“We also need to adapt how our product service managers think about future sustainment. One of those ways is intellectual property and data consideration options we can put into the competitive phase of a procurement,” Lowman said. “It does us no good to drop those into a program when you’re in a sole-source environment. We want to move our whole acquisition community to the left, start thinking about what our options are to provide flexibility to get competitively-priced [IP] options, that then will allow us, with our industry partners, to make the appropriate changes as we go forward.”
Separately, the department is looking to use data in new ways to improve its sustainment plans.
Lowman said Hicks also recently approved new ways to measure and manage weapons systems’ long-term performance, called “sustainment health strategies.” The idea is to use information that already exists in the military services’ existing authoritative databases to get better measurements of those systems’ availability.
He said those metrics will be distinct from the readiness measures the military services currently rely on.
“How much availability are our individual weapons systems capabilities returning, and at what cost? We’ve talked a lot about conditions-based maintenance over the years, and the department has done a pretty good job of sensoring platforms to record a whole host of data elements,” Lowman said. “We’re going to build on that and start focusing on the business intelligence needed at each echelon.”
The health questions DoD wants to drive throughout each rung of the chain of command will focus on questions like what what’s driving costs throughout the sustainment and maintenance enterprise, and how they could be managed better.
“In some cases, for example, they might be underperforming because our inventory levels are not right, or we pulled levers for cash solvency because of our working capital fund rules, and that’s having a negative effect on availability,” Lowman said. “Those are things that you won’t necessarily see as quickly if you’re just looking at readiness. Readiness and availability are two different measures: readiness is a combat commander’s measure of combat capability to perform a mission. Availability is really a logistician’s measure of, ‘How many hours am I getting, and at what cost? How many days am I getting, at what cost?’”
Lowman said DoD has done some early work to create those new metrics: measures like how much it costs each day to keep a system up and running and ready for service.
The good news is those longer-term metrics might be somewhat easy to design, because almost every new DoD weapons system competition asks exactly those sorts of questions. The people who make source selection decisions, of course, want to know if Company A’s airplane will last longer, be cheaper to operate, and be more reliable than Company B’s, and DoD’s testing and evaluation apparatus triple-checks each company’s claims in the real world.
But one thing that drives costs higher over time, Lowman said, is that the military tends to pay a lot less attention to all of that accumulated engineering and performance wisdom once it’s actually made a procurement decision.

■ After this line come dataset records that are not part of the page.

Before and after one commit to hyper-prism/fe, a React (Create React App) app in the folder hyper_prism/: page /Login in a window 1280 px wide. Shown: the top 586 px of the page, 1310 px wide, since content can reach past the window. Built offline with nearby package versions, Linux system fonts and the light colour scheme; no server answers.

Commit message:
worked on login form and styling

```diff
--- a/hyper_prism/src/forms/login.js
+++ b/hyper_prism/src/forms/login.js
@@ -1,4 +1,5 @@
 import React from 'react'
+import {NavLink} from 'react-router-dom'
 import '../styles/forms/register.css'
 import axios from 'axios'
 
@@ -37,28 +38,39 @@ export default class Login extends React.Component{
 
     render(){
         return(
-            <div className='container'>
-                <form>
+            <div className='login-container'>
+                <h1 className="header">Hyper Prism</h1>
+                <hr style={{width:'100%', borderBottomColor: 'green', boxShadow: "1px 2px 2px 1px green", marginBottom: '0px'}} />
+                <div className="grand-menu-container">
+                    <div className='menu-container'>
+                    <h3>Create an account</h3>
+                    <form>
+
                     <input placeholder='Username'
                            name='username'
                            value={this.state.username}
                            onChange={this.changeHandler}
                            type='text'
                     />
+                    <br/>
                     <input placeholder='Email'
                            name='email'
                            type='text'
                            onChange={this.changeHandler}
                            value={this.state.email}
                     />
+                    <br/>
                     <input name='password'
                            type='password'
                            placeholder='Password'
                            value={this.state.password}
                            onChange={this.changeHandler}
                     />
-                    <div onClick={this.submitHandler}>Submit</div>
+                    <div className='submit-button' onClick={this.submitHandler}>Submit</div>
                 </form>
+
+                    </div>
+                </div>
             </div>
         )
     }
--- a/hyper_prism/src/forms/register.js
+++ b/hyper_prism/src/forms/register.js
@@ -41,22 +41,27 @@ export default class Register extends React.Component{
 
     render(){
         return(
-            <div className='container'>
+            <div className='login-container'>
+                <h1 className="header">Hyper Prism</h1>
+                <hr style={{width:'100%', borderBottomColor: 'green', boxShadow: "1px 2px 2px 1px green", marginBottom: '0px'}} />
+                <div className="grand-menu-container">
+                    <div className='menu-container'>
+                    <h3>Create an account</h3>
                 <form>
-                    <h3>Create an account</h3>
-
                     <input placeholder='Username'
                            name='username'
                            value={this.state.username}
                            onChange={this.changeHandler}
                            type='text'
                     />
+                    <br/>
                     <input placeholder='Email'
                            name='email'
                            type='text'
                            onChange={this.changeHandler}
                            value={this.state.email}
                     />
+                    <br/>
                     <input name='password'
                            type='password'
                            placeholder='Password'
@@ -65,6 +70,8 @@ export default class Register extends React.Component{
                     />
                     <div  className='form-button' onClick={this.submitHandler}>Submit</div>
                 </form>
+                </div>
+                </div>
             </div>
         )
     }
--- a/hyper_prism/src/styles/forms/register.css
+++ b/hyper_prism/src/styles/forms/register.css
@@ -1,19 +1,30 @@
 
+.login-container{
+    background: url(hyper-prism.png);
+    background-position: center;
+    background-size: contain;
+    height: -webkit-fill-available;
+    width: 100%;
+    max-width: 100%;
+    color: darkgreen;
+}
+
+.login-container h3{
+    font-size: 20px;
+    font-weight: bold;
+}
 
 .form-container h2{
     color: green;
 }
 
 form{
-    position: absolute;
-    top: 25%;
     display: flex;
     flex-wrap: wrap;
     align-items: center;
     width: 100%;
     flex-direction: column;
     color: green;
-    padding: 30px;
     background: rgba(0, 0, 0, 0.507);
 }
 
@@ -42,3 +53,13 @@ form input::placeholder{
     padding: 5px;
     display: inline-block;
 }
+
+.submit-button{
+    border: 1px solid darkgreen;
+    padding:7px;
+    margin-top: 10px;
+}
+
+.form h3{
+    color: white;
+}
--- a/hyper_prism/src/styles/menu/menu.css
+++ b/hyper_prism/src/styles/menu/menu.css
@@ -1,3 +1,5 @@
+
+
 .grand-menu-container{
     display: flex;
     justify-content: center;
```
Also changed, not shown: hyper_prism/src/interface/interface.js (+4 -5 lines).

“Readiness is an incredibly important measure for a commander. Absolutely. But these engineering measures are incredibly important for us to understand in terms of how fleets are performing over time,” he said. “When we begin deviating from that expected performance level, we can drill down and understand what’s occurring. Is it training? Is it tools? Is it tech manuals? Is it people? Is it spares levels? Is it environment? Is it age? All of these things open up for us once we begin understanding that, and the sustainment health measures is our first step … pulling all of that information forward and training the sustainment community to make decisions based on those [early data collections] and how we’ve deviated from those expectations is a little bit different way of thinking about it.”